[[ Supplied data open ]]

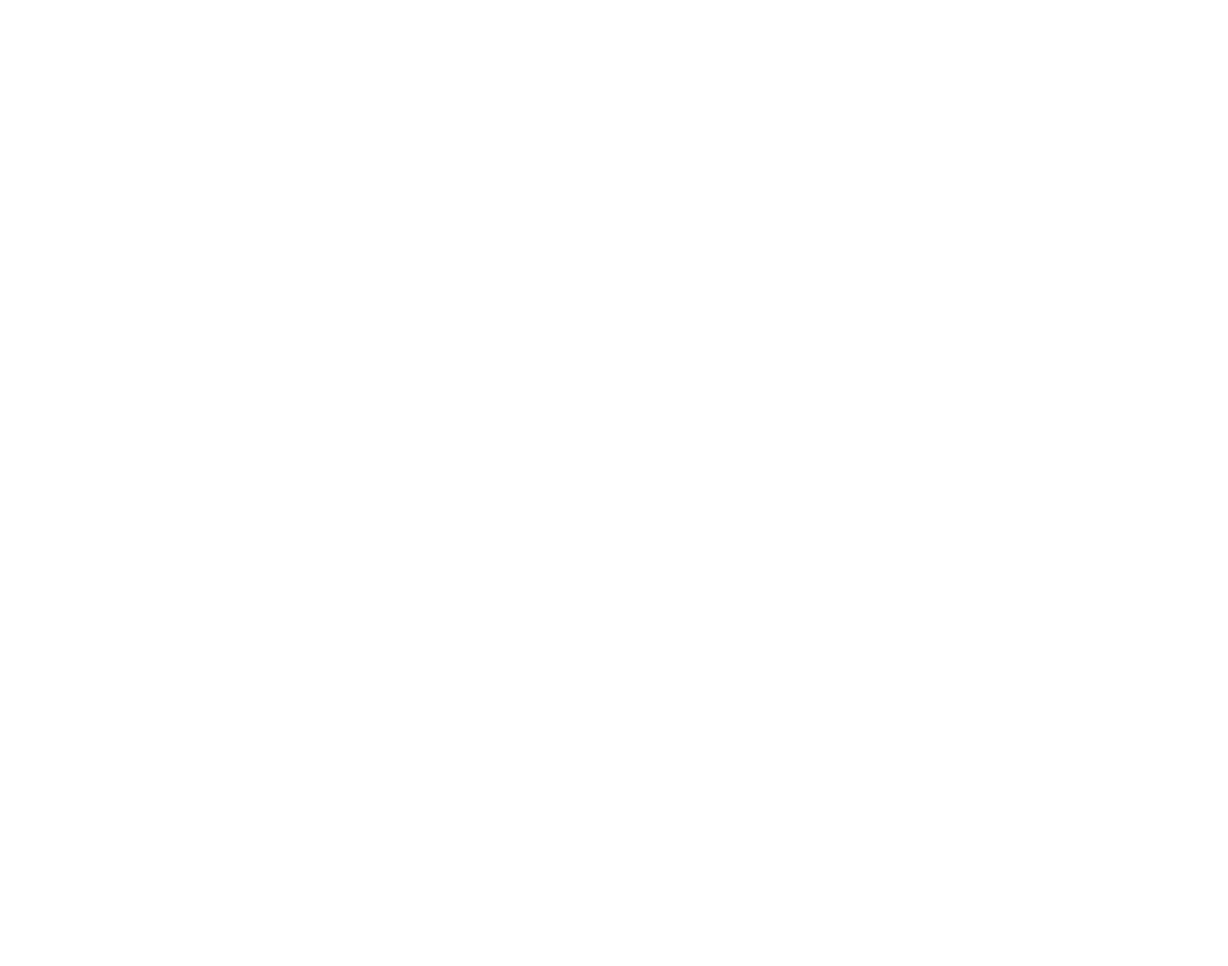
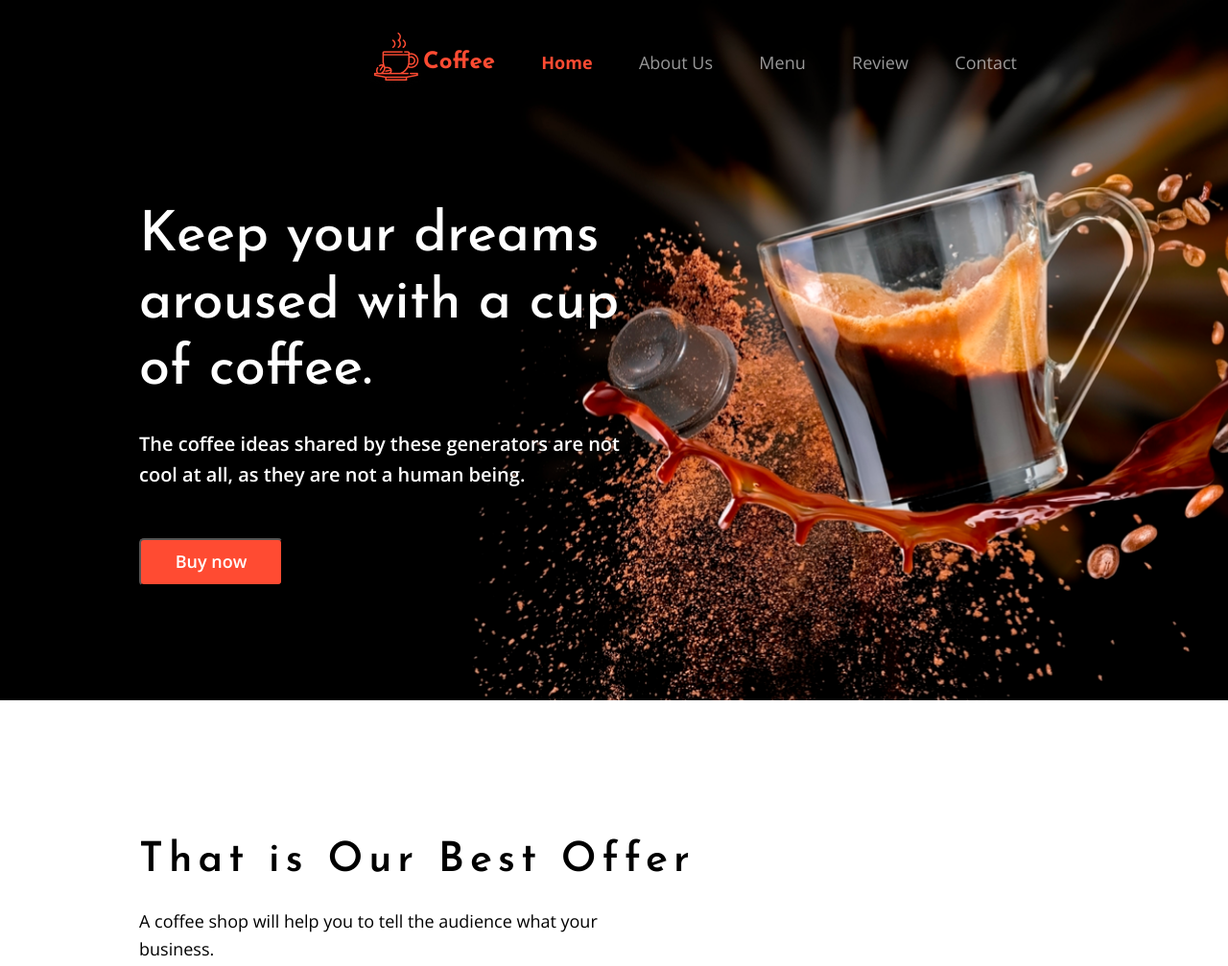
Before and after one commit to Nightfury636/exam-on-html-css, a plain HTML site: page index.html in a window 1280 px wide. Shown: the top 1007 px of the page at 96% size. Before the commit the page ends 800 px from the top, so only its background shows below. Drawn offline with nearby package versions, Linux system fonts and the light colour scheme.

Commit message:
First commit in exam

```diff
--- a/index.html
+++ b/index.html
@@ -7,8 +7,59 @@
     <meta http-equiv="X-UA-Compatible" content="ie=edge">
     <title>Document</title>
     <link rel="stylesheet" href="style.css">
+    <link rel="preconnect" href="https://fonts.googleapis.com">
+    <link rel="preconnect" href="https://fonts.gstatic.com" crossorigin>
+    <link href="https://fonts.googleapis.com/css2?family=Josefin+Sans:ital,wght@0,100..700;1,100..700&family=Open+Sans:ital,wght@0,300..800;1,300..800&display=swap" rel="stylesheet">
 </head>
 <body>
+    <div class="header">
+        <nav class="navigation">
+            <div class="logo">
+            <a href="#">
+                <img alt="#" src="images/coffee-cup%20(1)%201.png">
+            </a>
+            <a href="#" class="coffe">Coffee</a>
+            </div>
+            <a href="#" class="button-home">Home</a>
+            <a href="#" class="button-nav">About Us</a>
+            <a href="#" class="button-nav">Menu</a>
+            <a href="#" class="button-nav">Review</a>
+            <a href="#" class="button-nav">Contact</a>
+        </nav>
+        <h1>Keep your dreams <br> aroused with a cup <br>of coffee.</h1>
+        <p class="text-header">The coffee ideas shared by these generators are not<br> cool at all, as they are not a human being.</p>
+        <button class="button-buy-now">
+            Buy now
+        </button>
+    </div>
+<div>
+
+    <p class="name-offers">That is Our Best Offer</p>
+    <p class="text-offers">A coffee shop will help you to tell the audience what your <br> business.</p>
+    <div class="flex-offers">
+        <div class="conteiner-best-offer">
+            <img src="images/imge-coffee-1.png" alt="#">
+            <p class="offers-price">$ 5.99</p>
+            <p class="offers-name">Brazilian coffe beans</p>
+            <p class="offers-text">Coffee that’s always you handle your own the way you like. </p>
+        </div>
+        <div class="conteiner-best-offer">
+            <img src="images/imge-coffe-2.png" alt="#">
+            <p class="offers-price">$ 4.99</p>
+            <p class="offers-name">Vietnam coffe beans</p>
+            <p class="offers-text">Coffee that’s always you handle your own the way you like.  </p>
+        </div>
+        <div class="conteiner-best-offer">
+            <img src="images/coffe-3.png" alt="#">
+            <p class="offers-price">$3.99</p>
+            <p class="offers-name">Indonesian coffe beans</p>
+            <p class="offers-text">Coffee that’s always you handle your own the way you like.  </p>
+        </div>
+
+
+    </div>
+</div>
+
 
 </body>
 </html>
--- a/style.css
+++ b/style.css
@@ -0,0 +1,153 @@
+body {
+    margin: 0 auto;
+}
+
+.header {
+    width: 100%;
+    height: 730px;
+    background-image: url("images/coffe.png");
+    background-repeat: no-repeat;
+    background-position: center;
+    background-size: cover;
+
+}
+.navigation{
+    width: 675px;
+    height: 50px;
+    margin-left: 385px;
+    padding-top: 40px;
+    display: flex;
+    justify-content: space-between;
+    align-content: center;
+    align-items: center;
+
+}
+.logo {
+    display: flex;
+    align-content: center;
+    justify-content: center;
+    align-items: center;
+}
+.coffe {
+    color: #FF4B32;
+    font-family: "Josefin Sans";
+    font-size: 24px;
+    font-style: normal;
+    font-weight: 700;
+
+}
+.button-home {
+    color: #FF4B32;
+    font-family: "Open Sans";
+    font-size: 18px;
+    font-style: normal;
+    font-weight: 700;
+    line-height: 160%; /* 28.8px */
+}
+.button-nav{
+    color: #FFF;
+    font-family: "Open Sans";
+    font-size: 18px;
+    font-style: normal;
+    font-weight: 400;
+    line-height: 160%; /* 28.8px */
+    opacity: 0.6;
+}
+a{
+    text-decoration: none;
+}
+h1{
+
+    color: #FFF;
+    font-family: "Josefin Sans";
+    font-size: 58px;
+    font-style: normal;
+    font-weight: 500;
+    line-height: 120%; /* 69.6px */
+    margin: 122px 0 26px 145px;
+}
+
+.text-header {
+    color: #FFF;
+    font-family: "Open Sans";
+    font-size: 20px;
+    font-style: normal;
+    font-weight: 600;
+    line-height: 160%; /* 32px */
+    margin-left: 145px;
+
+}
+.button-buy-now {
+    display: flex;
+    align-items: center;
+    justify-content: center;
+    padding: 16px 35px;
+    gap: 10px;
+    border-radius: 5px;
+    background: #FF4B32;
+    color: #FFF;
+    font-family: "Open Sans";
+    font-size: 18px;
+    font-style: normal;
+    font-weight: 600;
+    line-height: 160%; /* 28.8px */
+    width: 150px;
+    height: 50px;
+    margin: 50px 0 0 145px;
+
+}
+.name-offers {
+    color: #000;
+    font-family: "Josefin Sans";
+    font-size: 43px;
+    font-style: normal;
+    font-weight: 600;
+    line-height: 130%; /* 55.9px */
+    letter-spacing: 6px;
+    margin: 140px 0 20px 145px;
+}
+
+.text-offers{
+    color: #000;
+    font-family: "Open Sans";
+    font-size: 18px;
+    font-style: normal;
+    font-weight: 400;
+    line-height: 160%;
+    margin: 0 0 60px 145px;
+}
+.flex-offers{
+    display: flex;
+    align-items: center;
+    justify-content: space-evenly;
+
+}
+.conteiner-best-offer{
+    width: 300px;
+    /*margin-left: 150px;*/
+}
+
+.offers-price {
+    color: #0C0D0C;
+    font-family: "Josefin Sans";
+    font-size: 24px;
+    font-style: normal;
+    font-weight: 700;
+    line-height: 150%; /* 36px */
+}
+.offers-name{
+    color: #000;
+    font-family: "Josefin Sans";
+    font-size: 32px;
+    font-style: normal;
+    font-weight: 600;
+    line-height: 130%; /* 41.6px */
+}
+.offers-text {
+    color: #000;
+    font-family: "Open Sans";
+    font-size: 16px;
+    font-style: normal;
+    font-weight: 400;
+    line-height: 160%; /* 25.6px */
+}
```
Also changed, not shown: images/coffe-3.png (added), images/coffe.png (added), images/coffee-cup (1) 1.png (added), images/imge-coffe-2.png (added), images/imge-coffe-3.png (added), images/imge-coffee-1.png (added).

[[ Supplied data closed ]]

Activity:
Could you write out the records again exactly, omitting each image?

Solution to the problem:
Before and after one commit to Nightfury636/exam-on-html-css, a plain HTML site: page index.html in a window 1280 px wide. Shown: the top 1007 px of the page at 96% size. Before the commit the page ends 800 px from the top, so only its background shows below. Drawn offline with nearby package versions, Linux system fonts and the light colour scheme.

Commit message:
First commit in exam

```diff
--- a/index.html
+++ b/index.html
@@ -7,8 +7,59 @@
     <meta http-equiv="X-UA-Compatible" content="ie=edge">
     <title>Document</title>
     <link rel="stylesheet" href="style.css">
+    <link rel="preconnect" href="https://fonts.googleapis.com">
+    <link rel="preconnect" href="https://fonts.gstatic.com" crossorigin>
+    <link href="https://fonts.googleapis.com/css2?family=Josefin+Sans:ital,wght@0,100..700;1,100..700&family=Open+Sans:ital,wght@0,300..800;1,300..800&display=swap" rel="stylesheet">
 </head>
 <body>
+    <div class="header">
+        <nav class="navigation">
+            <div class="logo">
+            <a href="#">
+                <img alt="#" src="images/coffee-cup%20(1)%201.png">
+            </a>
+            <a href="#" class="coffe">Coffee</a>
+            </div>
+            <a href="#" class="button-home">Home</a>
+            <a href="#" class="button-nav">About Us</a>
+            <a href="#" class="button-nav">Menu</a>
+            <a href="#" class="button-nav">Review</a>
+            <a href="#" class="button-nav">Contact</a>
+        </nav>
+        <h1>Keep your dreams <br> aroused with a cup <br>of coffee.</h1>
+        <p class="text-header">The coffee ideas shared by these generators are not<br> cool at all, as they are not a human being.</p>
+        <button class="button-buy-now">
+            Buy now
+        </button>
+    </div>
+<div>
+
+    <p class="name-offers">That is Our Best Offer</p>
+    <p class="text-offers">A coffee shop will help you to tell the audience what your <br> business.</p>
+    <div class="flex-offers">
+        <div class="conteiner-best-offer">
+            <img src="images/imge-coffee-1.png" alt="#">
+            <p class="offers-price">$ 5.99</p>
+            <p class="offers-name">Brazilian coffe beans</p>
+            <p class="offers-text">Coffee that’s always you handle your own the way you like. </p>
+        </div>
+        <div class="conteiner-best-offer">
+            <img src="images/imge-coffe-2.png" alt="#">
+            <p class="offers-price">$ 4.99</p>
+            <p class="offers-name">Vietnam coffe beans</p>
+            <p class="offers-text">Coffee that’s always you handle your own the way you like.  </p>
+        </div>
+        <div class="conteiner-best-offer">
+            <img src="images/coffe-3.png" alt="#">
+            <p class="offers-price">$3.99</p>
+            <p class="offers-name">Indonesian coffe beans</p>
+            <p class="offers-text">Coffee that’s always you handle your own the way you like.  </p>
+        </div>
+
+
+    </div>
+</div>
+
 
 </body>
 </html>
--- a/style.css
+++ b/style.css
@@ -0,0 +1,153 @@
+body {
+    margin: 0 auto;
+}
+
+.header {
+    width: 100%;
+    height: 730px;
+    background-image: url("images/coffe.png");
+    background-repeat: no-repeat;
+    background-position: center;
+    background-size: cover;
+
+}
+.navigation{
+    width: 675px;
+    height: 50px;
+    margin-left: 385px;
+    padding-top: 40px;
+    display: flex;
+    justify-content: space-between;
+    align-content: center;
+    align-items: center;
+
+}
+.logo {
+    display: flex;
+    align-content: center;
+    justify-content: center;
+    align-items: center;
+}
+.coffe {
+    color: #FF4B32;
+    font-family: "Josefin Sans";
+    font-size: 24px;
+    font-style: normal;
+    font-weight: 700;
+
+}
+.button-home {
+    color: #FF4B32;
+    font-family: "Open Sans";
+    font-size: 18px;
+    font-style: normal;
+    font-weight: 700;
+    line-height: 160%; /* 28.8px */
+}
+.button-nav{
+    color: #FFF;
+    font-family: "Open Sans";
+    font-size: 18px;
+    font-style: normal;
+    font-weight: 400;
+    line-height: 160%; /* 28.8px */
+    opacity: 0.6;
+}
+a{
+    text-decoration: none;
+}
+h1{
+
+    color: #FFF;
+    font-family: "Josefin Sans";
+    font-size: 58px;
+    font-style: normal;
+    font-weight: 500;
+    line-height: 120%; /* 69.6px */
+    margin: 122px 0 26px 145px;
+}
+
+.text-header {
+    color: #FFF;
+    font-family: "Open Sans";
+    font-size: 20px;
+    font-style: normal;
+    font-weight: 600;
+    line-height: 160%; /* 32px */
+    margin-left: 145px;
+
+}
+.button-buy-now {
+    display: flex;
+    align-items: center;
+    justify-content: center;
+    padding: 16px 35px;
+    gap: 10px;
+    border-radius: 5px;
+    background: #FF4B32;
+    color: #FFF;
+    font-family: "Open Sans";
+    font-size: 18px;
+    font-style: normal;
+    font-weight: 600;
+    line-height: 160%; /* 28.8px */
+    width: 150px;
+    height: 50px;
+    margin: 50px 0 0 145px;
+
+}
+.name-offers {
+    color: #000;
+    font-family: "Josefin Sans";
+    font-size: 43px;
+    font-style: normal;
+    font-weight: 600;
+    line-height: 130%; /* 55.9px */
+    letter-spacing: 6px;
+    margin: 140px 0 20px 145px;
+}
+
+.text-offers{
+    color: #000;
+    font-family: "Open Sans";
+    font-size: 18px;
+    font-style: normal;
+    font-weight: 400;
+    line-height: 160%;
+    margin: 0 0 60px 145px;
+}
+.flex-offers{
+    display: flex;
+    align-items: center;
+    justify-content: space-evenly;
+
+}
+.conteiner-best-offer{
+    width: 300px;
+    /*margin-left: 150px;*/
+}
+
+.offers-price {
+    color: #0C0D0C;
+    font-family: "Josefin Sans";
+    font-size: 24px;
+    font-style: normal;
+    font-weight: 700;
+    line-height: 150%; /* 36px */
+}
+.offers-name{
+    color: #000;
+    font-family: "Josefin Sans";
+    font-size: 32px;
+    font-style: normal;
+    font-weight: 600;
+    line-height: 130%; /* 41.6px */
+}
+.offers-text {
+    color: #000;
+    font-family: "Open Sans";
+    font-size: 16px;
+    font-style: normal;
+    font-weight: 400;
+    line-height: 160%; /* 25.6px */
+}
```
Also changed, not shown: images/coffe-3.png (added), images/coffe.png (added), images/coffee-cup (1) 1.png (added), images/imge-coffe-2.png (added), images/imge-coffe-3.png (added), images/imge-coffee-1.png (added).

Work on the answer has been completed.